This community development philosophy is not a concept that was developed in a classroom, nor formulated by people foreign to the poor community. These are practical principles evolved from years of living and working among the poor. The founder of CCDA, John Perkins, first developed this philosophy while working among the poor in Mississippi. Over the last forty years, John Perkins and other practitioners of community development have distilled the philosophy into the following key components.
Key Components (click to expand)
By relocating, a person will understand most clearly the real problems facing the poor; and then he or she may begin to look for real solutions. Relocation transforms “you, them, and theirs” to “we, us, and ours.” Effective programs plant and build communities that have a personal stake in the development of their neighborhoods. There is no question that relocation is the linchpin of community development and that all other principles of development draw upon for meaning.
The great challenge in reconciliation is to partner together across all barriers and recognize that the task of loving the poor is shared by everyone, black, white, brown, and yellow; rich and poor; urban and suburban; educated and uneducated.
The primary goal of leadership development is to restore the stabilizing glue and fill the vacuum of moral, spiritual, and economic leadership that is so prevalent in poor communities by developing leaders. This is most effectively done by raising up leaders from the community of need who will remain in the community to live and lead.
Most programs put a major focus on youth development, winning youth as early as kindergarten and then following them all the way through college with educational nurturing. Upon returning from college communities creates opportunities for exercising leadership upon their return to the community.
Developing leaders from the community is a huge priority that requires absolute commitment; the payoff is that our communities will be filled with strong leaders who love their neighbors, and have the skills and abilities to lead organizations, and programs that bring sustainable health to our communities.
Often communities are developed by people outside of the community that bring in resources without taking into account the community itself. Being committed to listening to the community residents, and hearing their dreams, ideas, and thoughts, as the people of the community are the vested treasures of the future.
It is essential for community leaders to help the community focus on maximizing their strengths and abilities to make a difference for their community.
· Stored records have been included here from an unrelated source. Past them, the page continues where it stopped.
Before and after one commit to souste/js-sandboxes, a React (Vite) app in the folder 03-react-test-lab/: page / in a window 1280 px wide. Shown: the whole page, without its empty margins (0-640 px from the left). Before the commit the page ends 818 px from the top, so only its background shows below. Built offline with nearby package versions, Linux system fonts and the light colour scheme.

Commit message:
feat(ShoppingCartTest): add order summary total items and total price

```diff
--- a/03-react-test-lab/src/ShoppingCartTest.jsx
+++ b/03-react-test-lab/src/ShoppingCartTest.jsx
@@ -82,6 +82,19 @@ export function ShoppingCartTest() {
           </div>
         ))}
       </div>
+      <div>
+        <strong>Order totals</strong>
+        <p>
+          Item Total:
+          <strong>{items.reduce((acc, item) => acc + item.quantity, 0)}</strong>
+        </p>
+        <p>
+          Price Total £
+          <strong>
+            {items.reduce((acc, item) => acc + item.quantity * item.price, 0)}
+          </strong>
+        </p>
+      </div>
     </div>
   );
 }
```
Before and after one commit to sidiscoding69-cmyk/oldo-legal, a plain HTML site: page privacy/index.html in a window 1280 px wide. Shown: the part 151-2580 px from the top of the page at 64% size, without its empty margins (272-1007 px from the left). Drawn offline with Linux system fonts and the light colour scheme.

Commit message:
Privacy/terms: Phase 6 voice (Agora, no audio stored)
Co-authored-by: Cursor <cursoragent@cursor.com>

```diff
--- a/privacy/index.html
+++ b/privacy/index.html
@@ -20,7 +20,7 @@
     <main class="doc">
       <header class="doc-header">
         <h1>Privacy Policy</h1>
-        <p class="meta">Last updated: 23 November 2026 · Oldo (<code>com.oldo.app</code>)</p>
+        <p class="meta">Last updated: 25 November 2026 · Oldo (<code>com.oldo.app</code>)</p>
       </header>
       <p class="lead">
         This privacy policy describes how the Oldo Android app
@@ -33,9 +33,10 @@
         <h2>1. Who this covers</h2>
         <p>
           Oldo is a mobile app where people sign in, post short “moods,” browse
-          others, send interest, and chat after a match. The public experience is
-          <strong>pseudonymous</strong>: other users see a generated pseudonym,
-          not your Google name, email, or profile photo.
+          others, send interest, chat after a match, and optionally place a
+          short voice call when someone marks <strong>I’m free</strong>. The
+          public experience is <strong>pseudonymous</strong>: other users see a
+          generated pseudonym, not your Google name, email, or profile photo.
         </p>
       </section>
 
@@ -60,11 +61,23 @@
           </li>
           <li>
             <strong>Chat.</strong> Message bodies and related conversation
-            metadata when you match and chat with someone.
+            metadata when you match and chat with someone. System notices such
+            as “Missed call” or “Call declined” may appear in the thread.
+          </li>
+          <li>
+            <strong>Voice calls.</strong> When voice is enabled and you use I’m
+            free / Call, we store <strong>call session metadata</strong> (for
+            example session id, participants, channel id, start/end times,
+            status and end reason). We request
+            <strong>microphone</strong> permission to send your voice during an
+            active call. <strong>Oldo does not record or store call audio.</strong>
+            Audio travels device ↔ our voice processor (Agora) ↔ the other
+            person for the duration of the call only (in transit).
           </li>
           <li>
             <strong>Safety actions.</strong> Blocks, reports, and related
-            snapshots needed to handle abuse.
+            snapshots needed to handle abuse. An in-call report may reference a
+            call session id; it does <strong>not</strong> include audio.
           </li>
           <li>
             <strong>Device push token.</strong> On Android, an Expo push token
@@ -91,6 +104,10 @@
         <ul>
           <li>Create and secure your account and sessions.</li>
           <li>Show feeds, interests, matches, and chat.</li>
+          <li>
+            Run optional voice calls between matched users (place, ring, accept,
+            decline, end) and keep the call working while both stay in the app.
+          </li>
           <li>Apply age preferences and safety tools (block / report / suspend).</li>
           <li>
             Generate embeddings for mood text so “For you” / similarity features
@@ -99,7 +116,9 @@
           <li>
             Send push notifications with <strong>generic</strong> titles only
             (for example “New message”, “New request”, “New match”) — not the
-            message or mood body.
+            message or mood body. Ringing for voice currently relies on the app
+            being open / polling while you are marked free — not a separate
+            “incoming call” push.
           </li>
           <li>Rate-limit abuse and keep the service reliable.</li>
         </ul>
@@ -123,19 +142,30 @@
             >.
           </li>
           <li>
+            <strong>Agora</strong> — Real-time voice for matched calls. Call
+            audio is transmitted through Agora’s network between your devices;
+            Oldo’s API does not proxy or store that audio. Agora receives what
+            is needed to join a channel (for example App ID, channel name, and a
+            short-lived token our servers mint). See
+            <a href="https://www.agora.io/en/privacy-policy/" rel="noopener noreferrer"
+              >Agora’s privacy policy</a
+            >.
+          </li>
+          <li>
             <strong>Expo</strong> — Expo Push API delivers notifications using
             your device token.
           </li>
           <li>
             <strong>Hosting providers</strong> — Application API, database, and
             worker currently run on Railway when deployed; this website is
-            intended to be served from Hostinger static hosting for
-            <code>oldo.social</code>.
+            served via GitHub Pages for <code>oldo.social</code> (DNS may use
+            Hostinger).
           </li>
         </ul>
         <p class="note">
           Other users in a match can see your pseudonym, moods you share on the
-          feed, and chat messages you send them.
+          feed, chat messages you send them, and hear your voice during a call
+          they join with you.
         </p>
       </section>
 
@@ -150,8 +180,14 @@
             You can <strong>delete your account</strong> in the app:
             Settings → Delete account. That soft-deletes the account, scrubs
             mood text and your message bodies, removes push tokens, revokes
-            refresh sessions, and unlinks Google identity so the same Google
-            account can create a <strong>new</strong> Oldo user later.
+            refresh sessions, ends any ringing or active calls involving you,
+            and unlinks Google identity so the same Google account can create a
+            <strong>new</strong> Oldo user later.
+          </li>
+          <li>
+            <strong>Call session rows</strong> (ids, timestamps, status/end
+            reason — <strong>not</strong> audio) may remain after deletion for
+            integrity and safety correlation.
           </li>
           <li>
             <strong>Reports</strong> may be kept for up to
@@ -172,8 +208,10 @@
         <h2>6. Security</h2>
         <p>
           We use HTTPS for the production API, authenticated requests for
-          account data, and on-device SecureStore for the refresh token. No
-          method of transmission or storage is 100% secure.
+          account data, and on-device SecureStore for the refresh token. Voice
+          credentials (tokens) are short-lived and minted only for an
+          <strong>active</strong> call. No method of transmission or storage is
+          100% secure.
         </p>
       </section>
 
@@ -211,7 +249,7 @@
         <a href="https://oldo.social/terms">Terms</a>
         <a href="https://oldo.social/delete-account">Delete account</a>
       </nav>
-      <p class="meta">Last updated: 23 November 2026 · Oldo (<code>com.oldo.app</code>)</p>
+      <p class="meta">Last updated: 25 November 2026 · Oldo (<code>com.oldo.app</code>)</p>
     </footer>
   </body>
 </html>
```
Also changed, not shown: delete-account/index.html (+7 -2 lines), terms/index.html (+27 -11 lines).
The people with the problem have the best solutions and opportunities to solve those problems. Affirming the dignity of individuals and encouraging the engagement of the community brings the best results and invites them to use their own resources and assets to bring about sustainable change.
Oftentimes, programs get passionate and involved in one area of need, and think if they solve this particular problem that all else will be resolved. There is never a simplistic answer to the problems in poor communities. People will say that the problem is spiritual, social, or educational. Of course these are problems, but they are only part of the larger problems. Solving the housing problem does not solve the emotional struggles that a person has. The holistic approach deals with the social, economic, political, cultural, spiritual, emotional, physical, moral, judicial, educational, and familial issues of each person.
Empowering people as community developers meet their needs is an important element. Oftentimes, community development in poor communities creates dependency. This is no better than the federal government welfare program. Charity demeans a person and strips him or her of dignity.
Empowerment avoids doing for people what they can do for themselves. Empowerment is about working with community members instead of working for them. Empowerment affirms a person’s dignity.